You must log in or register to comment.

Lafuente_Astro t1_j1bzxfq wrote

Nice. Is it one of those rollable solar panels?


Erinalope t1_j1c87g4 wrote

Yes, the iROSA, improved rollout solar arrays. They attach to the old motors and fill in some of the empty space.


IWasGregInTokyo t1_j1do7ky wrote

Wondering how efficient they are compared with the much larger original arrays. I'm assumng there's been some improvement in the years since the originals were installed.


danielravennest t1_j1erg85 wrote

30% vs 12% in the original arrays when they were new. That's why the new ones are so much smaller.

The Space Shuttle ran off fuel cells, which meant a limited time on orbit. They had a goal of 30 day science missions, so a project was started for a "Power Extension Package" that had fold-out solar arrays.

That never flew on the Shuttle, but when the Space Station project started in the 1980's, it was adapted for the Station's main solar arrays. State of the art at the time was 12% efficient silicon cells.

Current state of the art are Gallium Arsenide + two other layers to capture more of the solar spectrum. So new satellite arrays get ~30% efficiency. Multi-layer cells are mostly too expensive for ground use, but silicon has been constantly improving, to where panels on Earth can convert up to 20-22% of incoming sunlight today.


AWildDragon t1_j1dwa0g wrote

That and degradation of the old ones due to space exposure.


Erinalope t1_j1dz42a wrote

I think I remember them being marginally more efficient, but all solar arrays start losing efficiency at first light, especially in the harsher environment of space. They’ll be way more powerful just by being newer.


danielravennest t1_j1ernmg wrote

See my other comment in this chain. New space solar is 30% efficient, compared to 12% for the old Station arrays when new. That's why the new roll out arrays can be so much smaller.


Nemo_Shadows t1_j1d8rzg wrote

I wonder just how much sun and warmth is blocked by all that space junk?

Certainly seems like an expensive way to go about cooling the planet from all that Global Warming, nice thing is it went from -10 to +10 here in 24 hours BUT it snowing now.

And there is a better way to do all of it.

N. Shadows


ChefExellence t1_j1dctk6 wrote

A negligible about. Particulates in the atmosphere can block more noticeable amounts of sunlight, but you'd have to put some real effort into blocking sunlight from space


Nemo_Shadows t1_j1difr1 wrote

It is sort of surprising just how much is really up there, but it was actually meant as a humorous look at the weather coming in from Siberia, MAN it is COLD HERE.

10 degrees is a heat wave at the moment and holding steady and I pity the poor fools in the Midwest dealing with -30 and 80 mph winds.

N. S


Erinalope t1_j1e0rtp wrote
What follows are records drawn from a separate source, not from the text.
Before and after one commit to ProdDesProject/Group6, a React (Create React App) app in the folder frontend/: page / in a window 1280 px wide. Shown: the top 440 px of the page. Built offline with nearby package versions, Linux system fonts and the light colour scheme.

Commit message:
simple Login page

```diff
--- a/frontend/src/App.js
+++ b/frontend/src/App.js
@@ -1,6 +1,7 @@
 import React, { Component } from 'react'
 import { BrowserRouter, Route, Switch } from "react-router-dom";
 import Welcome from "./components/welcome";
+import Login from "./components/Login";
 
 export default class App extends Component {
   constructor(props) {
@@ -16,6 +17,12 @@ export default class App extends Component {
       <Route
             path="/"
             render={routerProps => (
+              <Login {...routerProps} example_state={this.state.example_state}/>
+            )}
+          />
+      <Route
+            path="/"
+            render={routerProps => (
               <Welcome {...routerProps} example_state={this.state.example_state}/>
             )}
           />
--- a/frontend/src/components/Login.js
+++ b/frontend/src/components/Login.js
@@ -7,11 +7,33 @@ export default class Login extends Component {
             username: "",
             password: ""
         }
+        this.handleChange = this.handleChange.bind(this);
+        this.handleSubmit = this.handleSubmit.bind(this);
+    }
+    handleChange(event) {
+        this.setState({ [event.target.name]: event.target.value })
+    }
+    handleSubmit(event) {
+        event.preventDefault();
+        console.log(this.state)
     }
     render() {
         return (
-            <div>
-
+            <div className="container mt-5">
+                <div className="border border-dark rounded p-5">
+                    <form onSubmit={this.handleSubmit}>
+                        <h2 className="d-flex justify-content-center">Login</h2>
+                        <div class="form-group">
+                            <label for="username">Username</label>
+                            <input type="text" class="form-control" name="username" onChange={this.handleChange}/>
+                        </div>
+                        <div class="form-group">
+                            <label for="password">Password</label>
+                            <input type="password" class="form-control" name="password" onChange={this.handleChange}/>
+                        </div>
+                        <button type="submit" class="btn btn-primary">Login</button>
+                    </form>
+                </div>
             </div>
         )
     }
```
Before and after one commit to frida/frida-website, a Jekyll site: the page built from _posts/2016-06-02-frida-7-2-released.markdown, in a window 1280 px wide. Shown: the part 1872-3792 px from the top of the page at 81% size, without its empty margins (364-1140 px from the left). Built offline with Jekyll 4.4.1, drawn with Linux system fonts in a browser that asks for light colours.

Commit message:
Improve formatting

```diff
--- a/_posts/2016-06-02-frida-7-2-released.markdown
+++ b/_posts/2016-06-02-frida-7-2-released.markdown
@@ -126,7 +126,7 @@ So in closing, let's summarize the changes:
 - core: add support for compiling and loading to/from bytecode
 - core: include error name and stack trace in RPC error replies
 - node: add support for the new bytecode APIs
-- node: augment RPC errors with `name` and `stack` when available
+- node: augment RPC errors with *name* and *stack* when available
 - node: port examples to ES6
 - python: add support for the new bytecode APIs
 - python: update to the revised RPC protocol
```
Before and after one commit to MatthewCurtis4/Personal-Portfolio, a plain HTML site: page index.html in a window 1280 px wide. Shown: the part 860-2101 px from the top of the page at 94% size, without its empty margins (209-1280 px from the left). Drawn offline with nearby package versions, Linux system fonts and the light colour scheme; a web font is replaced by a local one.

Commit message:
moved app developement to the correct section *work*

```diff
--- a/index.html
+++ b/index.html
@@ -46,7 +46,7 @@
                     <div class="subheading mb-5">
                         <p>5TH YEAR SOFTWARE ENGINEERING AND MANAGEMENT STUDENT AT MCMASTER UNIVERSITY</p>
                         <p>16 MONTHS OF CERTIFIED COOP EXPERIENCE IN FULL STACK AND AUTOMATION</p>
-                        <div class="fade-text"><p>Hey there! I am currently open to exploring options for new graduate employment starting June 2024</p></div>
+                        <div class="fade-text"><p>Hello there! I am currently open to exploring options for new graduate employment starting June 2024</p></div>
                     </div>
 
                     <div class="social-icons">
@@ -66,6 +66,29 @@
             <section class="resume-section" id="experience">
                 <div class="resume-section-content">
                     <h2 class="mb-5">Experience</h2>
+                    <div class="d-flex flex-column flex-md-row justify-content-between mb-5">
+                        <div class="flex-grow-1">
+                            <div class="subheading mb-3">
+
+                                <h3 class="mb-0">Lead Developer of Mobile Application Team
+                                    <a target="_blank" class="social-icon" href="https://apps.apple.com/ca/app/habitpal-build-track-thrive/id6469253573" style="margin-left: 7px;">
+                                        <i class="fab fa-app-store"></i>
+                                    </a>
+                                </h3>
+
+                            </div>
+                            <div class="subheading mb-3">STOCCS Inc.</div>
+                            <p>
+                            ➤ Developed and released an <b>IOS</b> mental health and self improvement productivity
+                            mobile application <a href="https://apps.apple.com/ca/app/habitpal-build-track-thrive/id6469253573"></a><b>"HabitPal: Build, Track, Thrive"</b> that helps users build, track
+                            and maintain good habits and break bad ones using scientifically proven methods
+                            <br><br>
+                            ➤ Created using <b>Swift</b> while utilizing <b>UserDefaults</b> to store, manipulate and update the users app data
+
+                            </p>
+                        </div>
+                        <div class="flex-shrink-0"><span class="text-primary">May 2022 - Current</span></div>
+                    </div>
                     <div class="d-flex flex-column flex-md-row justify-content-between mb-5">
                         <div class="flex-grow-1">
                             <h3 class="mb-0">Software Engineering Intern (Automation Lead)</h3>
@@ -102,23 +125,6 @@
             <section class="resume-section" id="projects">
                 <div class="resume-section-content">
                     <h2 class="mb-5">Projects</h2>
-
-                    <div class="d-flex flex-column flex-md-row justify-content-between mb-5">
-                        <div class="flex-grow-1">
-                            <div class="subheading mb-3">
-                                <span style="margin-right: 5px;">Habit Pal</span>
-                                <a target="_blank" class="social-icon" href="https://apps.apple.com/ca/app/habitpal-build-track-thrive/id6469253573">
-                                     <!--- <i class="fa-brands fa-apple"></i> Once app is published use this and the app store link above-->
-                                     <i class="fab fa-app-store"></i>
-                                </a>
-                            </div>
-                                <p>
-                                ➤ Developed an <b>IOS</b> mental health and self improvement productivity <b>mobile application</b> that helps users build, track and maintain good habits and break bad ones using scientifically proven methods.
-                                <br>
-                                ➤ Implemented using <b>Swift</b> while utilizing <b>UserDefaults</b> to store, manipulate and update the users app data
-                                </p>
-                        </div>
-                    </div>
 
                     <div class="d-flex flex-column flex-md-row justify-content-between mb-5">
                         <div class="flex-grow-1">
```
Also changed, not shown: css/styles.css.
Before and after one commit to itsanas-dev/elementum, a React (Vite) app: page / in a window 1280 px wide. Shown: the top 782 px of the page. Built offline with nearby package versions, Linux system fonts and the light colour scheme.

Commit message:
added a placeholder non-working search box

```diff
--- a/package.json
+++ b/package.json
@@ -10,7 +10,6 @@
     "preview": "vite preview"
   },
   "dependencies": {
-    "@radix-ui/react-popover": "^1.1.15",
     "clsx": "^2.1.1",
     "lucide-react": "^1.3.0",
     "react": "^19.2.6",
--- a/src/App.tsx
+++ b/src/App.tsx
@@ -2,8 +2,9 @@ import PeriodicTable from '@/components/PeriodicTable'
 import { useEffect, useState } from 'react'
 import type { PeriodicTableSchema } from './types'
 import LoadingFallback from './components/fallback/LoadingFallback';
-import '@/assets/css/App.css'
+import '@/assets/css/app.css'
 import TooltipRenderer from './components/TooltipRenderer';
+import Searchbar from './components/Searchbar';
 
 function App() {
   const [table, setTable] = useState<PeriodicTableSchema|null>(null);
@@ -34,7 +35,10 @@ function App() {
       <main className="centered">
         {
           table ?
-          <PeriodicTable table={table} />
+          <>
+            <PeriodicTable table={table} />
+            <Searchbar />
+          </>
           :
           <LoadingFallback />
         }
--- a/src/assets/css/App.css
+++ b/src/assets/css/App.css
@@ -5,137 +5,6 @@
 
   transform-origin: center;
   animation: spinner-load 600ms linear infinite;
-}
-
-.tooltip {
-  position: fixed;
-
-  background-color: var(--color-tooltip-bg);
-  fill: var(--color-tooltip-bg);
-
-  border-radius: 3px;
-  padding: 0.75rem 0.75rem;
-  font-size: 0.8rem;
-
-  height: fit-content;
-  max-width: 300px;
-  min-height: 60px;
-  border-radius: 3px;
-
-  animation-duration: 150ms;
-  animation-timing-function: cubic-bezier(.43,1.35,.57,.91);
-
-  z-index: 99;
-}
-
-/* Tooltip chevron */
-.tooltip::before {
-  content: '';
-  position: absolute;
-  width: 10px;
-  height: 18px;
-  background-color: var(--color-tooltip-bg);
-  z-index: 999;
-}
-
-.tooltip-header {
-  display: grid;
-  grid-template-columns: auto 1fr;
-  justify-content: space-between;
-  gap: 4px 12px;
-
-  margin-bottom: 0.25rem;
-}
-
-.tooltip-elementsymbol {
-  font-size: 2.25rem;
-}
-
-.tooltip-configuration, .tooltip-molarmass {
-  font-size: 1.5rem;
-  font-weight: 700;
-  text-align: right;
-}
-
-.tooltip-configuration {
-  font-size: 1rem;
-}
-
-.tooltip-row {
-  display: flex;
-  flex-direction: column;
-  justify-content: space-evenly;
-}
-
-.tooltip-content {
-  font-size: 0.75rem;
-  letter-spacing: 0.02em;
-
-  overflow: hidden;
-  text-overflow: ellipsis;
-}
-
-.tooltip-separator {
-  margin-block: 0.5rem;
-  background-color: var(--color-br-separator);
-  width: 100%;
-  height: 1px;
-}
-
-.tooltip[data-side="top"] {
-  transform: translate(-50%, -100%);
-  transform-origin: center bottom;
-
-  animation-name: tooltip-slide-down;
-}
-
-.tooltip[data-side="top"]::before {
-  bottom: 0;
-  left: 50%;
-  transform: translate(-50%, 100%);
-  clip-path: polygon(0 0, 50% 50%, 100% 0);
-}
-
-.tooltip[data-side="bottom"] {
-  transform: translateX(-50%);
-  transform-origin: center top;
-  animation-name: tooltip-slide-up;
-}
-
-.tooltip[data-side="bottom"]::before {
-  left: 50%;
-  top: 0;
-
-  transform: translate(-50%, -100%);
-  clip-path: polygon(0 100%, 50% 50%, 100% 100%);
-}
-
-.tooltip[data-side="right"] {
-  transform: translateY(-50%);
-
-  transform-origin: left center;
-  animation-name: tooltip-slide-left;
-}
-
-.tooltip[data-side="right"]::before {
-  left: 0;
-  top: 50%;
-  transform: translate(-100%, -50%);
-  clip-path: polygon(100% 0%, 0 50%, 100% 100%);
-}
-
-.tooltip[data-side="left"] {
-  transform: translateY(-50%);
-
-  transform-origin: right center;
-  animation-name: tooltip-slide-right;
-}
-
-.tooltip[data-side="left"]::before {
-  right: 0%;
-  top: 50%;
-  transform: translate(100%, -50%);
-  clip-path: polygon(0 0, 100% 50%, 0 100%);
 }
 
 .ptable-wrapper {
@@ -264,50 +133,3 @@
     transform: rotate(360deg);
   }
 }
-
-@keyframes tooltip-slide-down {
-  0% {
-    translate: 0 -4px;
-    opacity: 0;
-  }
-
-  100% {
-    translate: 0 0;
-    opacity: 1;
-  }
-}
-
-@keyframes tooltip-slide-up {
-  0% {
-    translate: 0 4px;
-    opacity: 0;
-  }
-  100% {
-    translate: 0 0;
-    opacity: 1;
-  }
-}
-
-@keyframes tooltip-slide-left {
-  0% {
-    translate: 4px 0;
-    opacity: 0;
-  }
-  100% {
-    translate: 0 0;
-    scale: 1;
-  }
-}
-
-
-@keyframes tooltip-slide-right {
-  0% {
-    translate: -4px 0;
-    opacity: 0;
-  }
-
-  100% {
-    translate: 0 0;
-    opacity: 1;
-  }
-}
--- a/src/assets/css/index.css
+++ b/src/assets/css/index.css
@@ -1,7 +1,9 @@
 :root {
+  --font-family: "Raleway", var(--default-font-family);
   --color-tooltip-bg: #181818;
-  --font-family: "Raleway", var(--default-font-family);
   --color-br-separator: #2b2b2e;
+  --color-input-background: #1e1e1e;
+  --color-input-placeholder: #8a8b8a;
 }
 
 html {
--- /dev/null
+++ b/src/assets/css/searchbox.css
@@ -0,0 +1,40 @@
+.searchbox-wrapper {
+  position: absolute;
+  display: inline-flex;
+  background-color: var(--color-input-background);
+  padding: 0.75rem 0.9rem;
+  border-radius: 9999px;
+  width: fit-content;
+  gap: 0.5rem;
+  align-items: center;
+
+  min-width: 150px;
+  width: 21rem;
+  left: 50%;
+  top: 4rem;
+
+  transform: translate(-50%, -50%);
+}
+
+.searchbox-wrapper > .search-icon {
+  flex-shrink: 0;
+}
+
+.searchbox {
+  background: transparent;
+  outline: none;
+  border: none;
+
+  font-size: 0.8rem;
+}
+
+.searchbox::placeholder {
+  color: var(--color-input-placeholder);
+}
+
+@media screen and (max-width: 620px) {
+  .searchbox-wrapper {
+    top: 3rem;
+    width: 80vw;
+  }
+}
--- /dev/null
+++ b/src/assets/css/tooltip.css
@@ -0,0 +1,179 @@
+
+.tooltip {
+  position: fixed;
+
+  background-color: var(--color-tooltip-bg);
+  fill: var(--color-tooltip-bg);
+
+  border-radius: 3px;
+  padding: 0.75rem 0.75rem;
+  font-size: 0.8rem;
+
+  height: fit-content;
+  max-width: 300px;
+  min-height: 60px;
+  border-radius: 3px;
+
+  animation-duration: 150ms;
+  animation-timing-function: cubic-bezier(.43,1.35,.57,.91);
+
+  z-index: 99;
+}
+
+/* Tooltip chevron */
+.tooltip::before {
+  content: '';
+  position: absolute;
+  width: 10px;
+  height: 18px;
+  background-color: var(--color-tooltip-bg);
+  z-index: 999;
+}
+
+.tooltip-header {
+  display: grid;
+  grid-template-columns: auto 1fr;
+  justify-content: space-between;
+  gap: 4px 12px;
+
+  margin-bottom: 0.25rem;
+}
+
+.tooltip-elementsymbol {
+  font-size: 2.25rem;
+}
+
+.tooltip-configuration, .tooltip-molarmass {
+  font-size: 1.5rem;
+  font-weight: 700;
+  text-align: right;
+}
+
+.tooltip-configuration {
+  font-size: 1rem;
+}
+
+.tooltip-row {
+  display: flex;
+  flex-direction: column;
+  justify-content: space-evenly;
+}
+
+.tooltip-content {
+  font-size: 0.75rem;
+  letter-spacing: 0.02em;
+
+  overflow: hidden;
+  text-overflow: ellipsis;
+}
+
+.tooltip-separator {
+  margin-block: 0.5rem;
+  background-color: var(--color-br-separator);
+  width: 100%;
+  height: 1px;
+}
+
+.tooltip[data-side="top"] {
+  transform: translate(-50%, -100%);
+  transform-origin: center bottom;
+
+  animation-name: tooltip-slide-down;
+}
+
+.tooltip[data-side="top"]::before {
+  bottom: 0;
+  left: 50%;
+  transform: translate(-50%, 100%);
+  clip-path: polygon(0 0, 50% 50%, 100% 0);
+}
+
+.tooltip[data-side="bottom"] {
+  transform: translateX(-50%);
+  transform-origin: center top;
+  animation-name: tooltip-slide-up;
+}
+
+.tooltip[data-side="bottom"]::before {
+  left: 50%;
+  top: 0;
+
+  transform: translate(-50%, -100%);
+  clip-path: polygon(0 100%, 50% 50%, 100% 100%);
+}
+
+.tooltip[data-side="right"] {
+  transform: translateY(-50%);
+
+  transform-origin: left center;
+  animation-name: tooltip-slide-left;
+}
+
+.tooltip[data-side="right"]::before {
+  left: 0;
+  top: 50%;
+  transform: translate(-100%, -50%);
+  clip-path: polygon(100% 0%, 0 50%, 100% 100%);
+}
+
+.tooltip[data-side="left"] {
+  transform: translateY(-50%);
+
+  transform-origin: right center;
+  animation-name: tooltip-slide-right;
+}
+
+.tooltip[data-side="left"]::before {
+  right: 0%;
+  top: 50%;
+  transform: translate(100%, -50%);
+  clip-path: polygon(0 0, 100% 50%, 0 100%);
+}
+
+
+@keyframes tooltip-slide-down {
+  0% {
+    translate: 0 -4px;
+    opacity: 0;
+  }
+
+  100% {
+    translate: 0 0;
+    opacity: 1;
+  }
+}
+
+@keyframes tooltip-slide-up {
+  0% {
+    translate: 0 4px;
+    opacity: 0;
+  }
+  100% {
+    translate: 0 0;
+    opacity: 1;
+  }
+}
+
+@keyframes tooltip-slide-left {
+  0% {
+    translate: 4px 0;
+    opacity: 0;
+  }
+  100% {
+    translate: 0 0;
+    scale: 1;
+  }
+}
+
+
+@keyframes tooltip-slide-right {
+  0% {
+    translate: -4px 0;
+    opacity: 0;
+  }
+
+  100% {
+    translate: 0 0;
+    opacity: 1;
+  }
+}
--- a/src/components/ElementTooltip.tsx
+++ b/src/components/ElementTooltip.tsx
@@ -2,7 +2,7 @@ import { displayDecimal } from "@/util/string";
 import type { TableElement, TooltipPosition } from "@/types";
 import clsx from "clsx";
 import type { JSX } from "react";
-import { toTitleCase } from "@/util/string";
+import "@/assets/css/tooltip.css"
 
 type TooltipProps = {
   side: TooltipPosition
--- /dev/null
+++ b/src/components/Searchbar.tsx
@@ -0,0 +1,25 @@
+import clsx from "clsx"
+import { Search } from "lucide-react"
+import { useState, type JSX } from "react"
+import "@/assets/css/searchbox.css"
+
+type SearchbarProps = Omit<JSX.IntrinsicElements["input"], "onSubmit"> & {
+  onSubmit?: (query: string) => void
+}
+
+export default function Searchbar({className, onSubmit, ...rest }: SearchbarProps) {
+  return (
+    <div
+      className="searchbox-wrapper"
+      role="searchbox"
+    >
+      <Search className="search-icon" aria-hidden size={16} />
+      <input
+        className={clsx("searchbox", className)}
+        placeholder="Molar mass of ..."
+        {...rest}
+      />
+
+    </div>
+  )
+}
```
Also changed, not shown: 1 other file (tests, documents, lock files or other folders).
Zero. It won’t change a thing because the size and distance. The moon is the moon big and even it’s shadow doesn’t cover the planet. If shadows like that had an effect on climate change we’d know. The number of sunspots have a greater effect on atmospheric temperatures.

Also, it’s climate change, not global warming. The fact that the climate is changing from its balance is what’s causing crazy weather swings. We are not looking to take direct action against climate change from space. It’s just not feasible unless we put a GIGANTIC solar array at L1, like moon big.


danielravennest t1_j1etlvi wrote

"Global Warming" is a thing, but it has been around as long as Earth has been a water planet. The average temperature across the Moon is -15C, and the Earth would be too but for water being a greenhouse gas. So the average temperature actually is +15C.

But the oceans are all water, and even much of the land has water as ice or soil moisture. So the atmosphere is saturated with water, and any excess falls out of the sky (rain, snow, fog, etc.)

The reason CO2 and other greenhouse gases are a problem is they are not saturated, and accumulating.


Speedly t1_j1dooz1 wrote

Should... should I call someone? You okay?


danielravennest t1_j1esqk4 wrote

The thousands of SpaceX Starlink satellites cover about 40 acres. The Earth's cross section, the area available to capture sunlight, is around 32,000,000,000 acres. It is utterly trivial.

About 30-35% of sunlight is reflected back to space, mostly due to clouds, and doesn't warm the Earth. That is a much much bigger factor.

Note: you don't have to sign your posts if it is the same as your username. It already appears at the top of every post.


Nemo_Shadows t1_j1i4rck wrote

Thanks but I'm kind of old school and those headers can still be be falsified in this day and age, plus it is and always has been a courtesy where I come from not arrogance or anything else.

N. S